Our jobs are so much bigger than simply teaching music. Middle school students especially are navigating a world that is constantly changing for them. They are changing intellectually, morally, socially, emotionally and physically. Isn’t school hard enough? The profound changes that adolescents go through can sometimes make school even more challenging. Chorus can be a time where they can stop the school routine and do something creative and expressive. But, I also use this time to teach them some very important emotional intelligence skills. This is easily integrated into our rehearsals.
Self regulation is an important aspect of emotional intelligence and this is something 10-15 year olds often lack! A great way to self regulate is by breathing. When there is concentration on the breath, the brain has a chance to recharge and reset. Chorus directors can easily practice this self regulation skill in rehearsal.
One of my choir students recently missed a rehearsal because she had In-School-Suspension for losing her temper with a teacher. When I asked her what happened she said she just got so mad and ended up saying many things that landed her in the principal’s office (you can use your imagination...). I suggested that the next time she felt herself getting angry to use the breathing exercise that we practice during rehearsal. I explained again that the breath will give her brain and body a chance to pause so she can respond in a way that wouldn’t necessarily land her in detention. A few weeks later she told me that the breathing practice in rehearsal was a good reminder for her. She was able to use her breath to calm herself down more often. Many students have shared stories about using this technique when they are nervous before a test, during their sports games, or in a situation with an annoying sibling. Here is one exercise I use:

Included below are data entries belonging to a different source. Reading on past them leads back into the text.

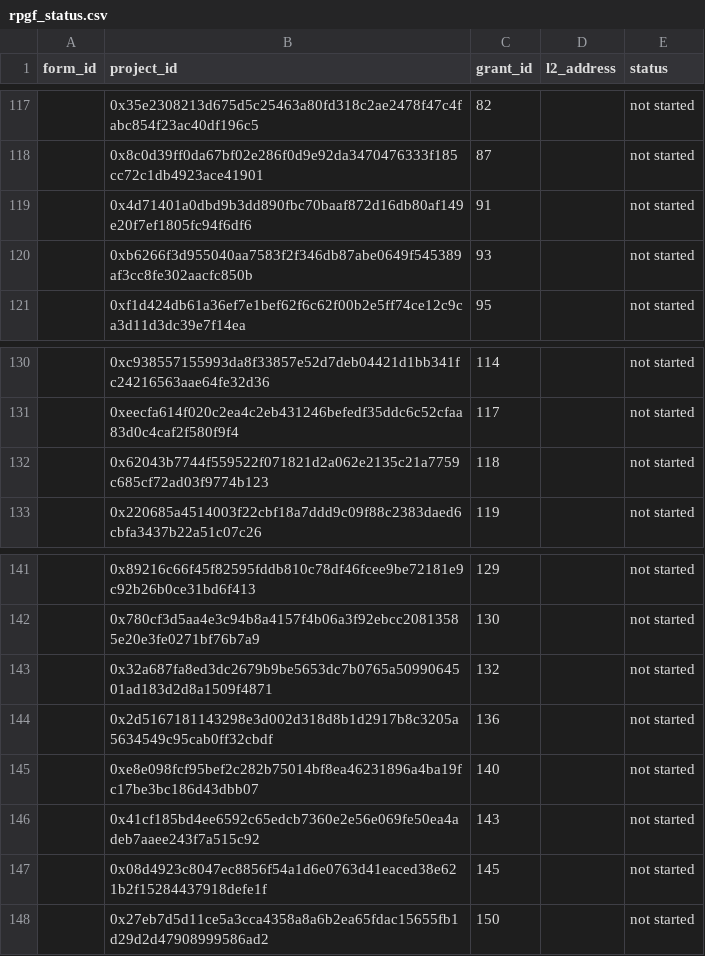
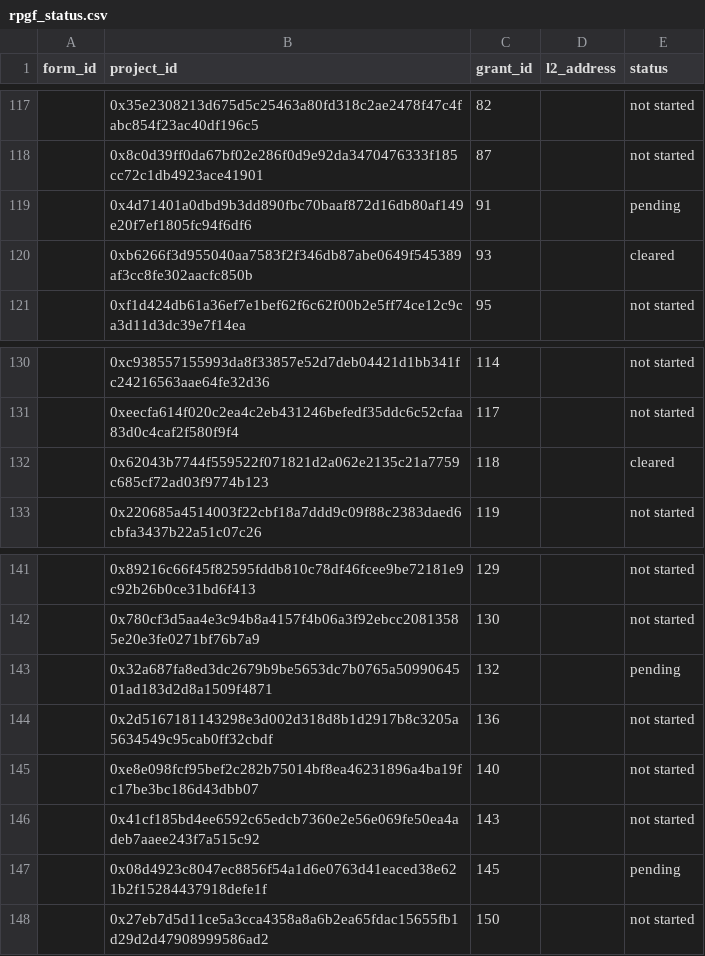
Before and after one commit to akathm/hippos, a CSV file: rpgf_status.csv, drawn as a sheet; only a part is shown, gaps mark what is left out; the diff names each change by its address in the sheet, - before the commit and + after, or states it on an @@ line.

Commit message:
Update rpgf_status.csv

```diff
--- a/rpgf_status.csv
+++ b/rpgf_status.csv
-E119 (status): not started
+E119 (status): pending
-E120 (status): not started
+E120 (status): cleared
-E132 (status): not started
+E132 (status): cleared
-E143 (status): not started
+E143 (status): pending
-E147 (status): not started
+E147 (status): pending
```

Box breathing is simple: breathe in for 3 counts, hold for 3, exhale for 3, hold again for 3 and repeat. As you guide the students (slowly), let them know that breathing is important for singing, but also for self regulation and relaxation. I usually make a box shape with my hand and encourage them to keep their arms at their sides. Eventually the students might even feel comfortable closing their eyes. I have found that this simple exercise also improves concentration throughout rehearsal. Give it a try! Let me know how it goes!